● EXERCISE DESCRIPTION: Return every entry below exactly as written, minus the pictures.

● DATA PROVIDED:
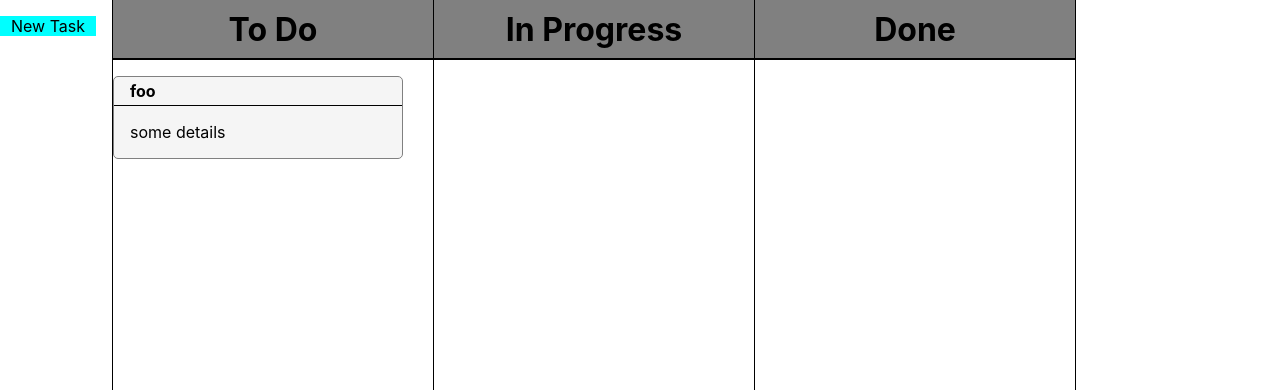
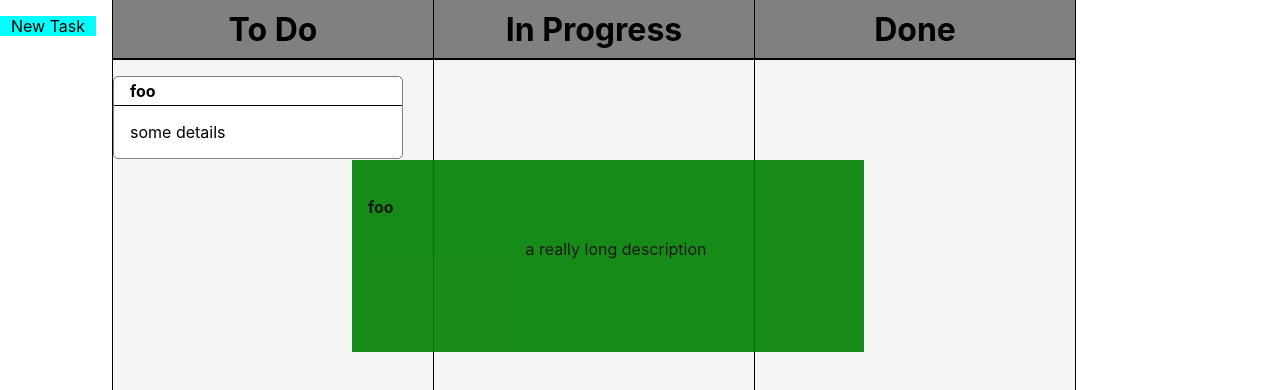
Before and after one commit to hjobrien/electron-kanban, a React (Create React App) app: page / in a window 1280 px wide. Shown: the top 390 px of the page. Built offline with nearby package versions, Linux system fonts and the light colour scheme.

Commit message:
added a simple frame for task details

```diff
--- a/src/App.js
+++ b/src/App.js
@@ -5,6 +5,7 @@ import Lane from './components/lane';
 import Task from './components/task';
 import SideMenu from './components/side_menu';
 import ButtonDiv from './components/buttonDiv';
+import TaskDetailFrame from './components/taskDetailFrame';
 
 class App extends Component {
   render() {
@@ -22,6 +23,7 @@ class App extends Component {
           <Lane text="Done">
 
           </Lane>
+          <TaskDetailFrame taskName="foo" taskText="a really long description"/>
       </div>
     );
   }
--- /dev/null
+++ b/src/components/taskDetailFrame.js
@@ -0,0 +1,25 @@
+/**
+ * Created by Hank on 1/18/19.
+ */
+
+import React from 'react';
+import '../css/task_tile.css'
+import '../css/taskDetailFrame.css'
+import {pick} from "lodash";
+
+class TaskDetailFrame extends React.Component {
+
+    render() {
+        return <div key="{this.props.key}" className={'task-detail-frame ' + this.props.className} style={this.props.style}>
+            {this.props.children}
+            <div className="taskDetailTitle">
+                <h4>{this.props.taskName}</h4>
+            </div>
+            <div className="taskTextContainer">
+                <p>{this.props.taskText}</p>
+            </div>
+        </div>;
+    }
+}
+
+export default TaskDetailFrame
--- a/src/css/lane.css
+++ b/src/css/lane.css
@@ -1,5 +1,5 @@
 .lane {
-    background: white;
+    background: whitesmoke;
     /*TODO: make adaptive based on num cols and window width*/
     width: 20em;
 
--- /dev/null
+++ b/src/css/taskDetailFrame.css
@@ -0,0 +1,17 @@
+.task-detail-frame{
+    background: green;
+    opacity: 0.9;
+    padding: 1em;
+
+    position: absolute;
+    transform: translate(22em, 10em);
+
+    width: 30em;
+    height: 10em;
+
+    visibility: visible;
+}
+
+.taskDetailTitle{
+    text-align: left;
+}
--- a/src/css/task_tile.css
+++ b/src/css/task_tile.css
@@ -1,5 +1,5 @@
 .task-tile{
-    background: whitesmoke;
+    background: white;
     width: 90%;
     border: 1px solid grey;
     border-radius: 5px;
```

● EXERCISE OUTPUT:
Before and after one commit to hjobrien/electron-kanban, a React (Create React App) app: page / in a window 1280 px wide. Shown: the top 390 px of the page. Built offline with nearby package versions, Linux system fonts and the light colour scheme.

Commit message:
added a simple frame for task details

```diff
--- a/src/App.js
+++ b/src/App.js
@@ -5,6 +5,7 @@ import Lane from './components/lane';
 import Task from './components/task';
 import SideMenu from './components/side_menu';
 import ButtonDiv from './components/buttonDiv';
+import TaskDetailFrame from './components/taskDetailFrame';
 
 class App extends Component {
   render() {
@@ -22,6 +23,7 @@ class App extends Component {
           <Lane text="Done">
 
           </Lane>
+          <TaskDetailFrame taskName="foo" taskText="a really long description"/>
       </div>
     );
   }
--- /dev/null
+++ b/src/components/taskDetailFrame.js
@@ -0,0 +1,25 @@
+/**
+ * Created by Hank on 1/18/19.
+ */
+
+import React from 'react';
+import '../css/task_tile.css'
+import '../css/taskDetailFrame.css'
+import {pick} from "lodash";
+
+class TaskDetailFrame extends React.Component {
+
+    render() {
+        return <div key="{this.props.key}" className={'task-detail-frame ' + this.props.className} style={this.props.style}>
+            {this.props.children}
+            <div className="taskDetailTitle">
+                <h4>{this.props.taskName}</h4>
+            </div>
+            <div className="taskTextContainer">
+                <p>{this.props.taskText}</p>
+            </div>
+        </div>;
+    }
+}
+
+export default TaskDetailFrame
--- a/src/css/lane.css
+++ b/src/css/lane.css
@@ -1,5 +1,5 @@
 .lane {
-    background: white;
+    background: whitesmoke;
     /*TODO: make adaptive based on num cols and window width*/
     width: 20em;
 
--- /dev/null
+++ b/src/css/taskDetailFrame.css
@@ -0,0 +1,17 @@
+.task-detail-frame{
+    background: green;
+    opacity: 0.9;
+    padding: 1em;
+
+    position: absolute;
+    transform: translate(22em, 10em);
+
+    width: 30em;
+    height: 10em;
+
+    visibility: visible;
+}
+
+.taskDetailTitle{
+    text-align: left;
+}
--- a/src/css/task_tile.css
+++ b/src/css/task_tile.css
@@ -1,5 +1,5 @@
 .task-tile{
-    background: whitesmoke;
+    background: white;
     width: 90%;
     border: 1px solid grey;
     border-radius: 5px;
```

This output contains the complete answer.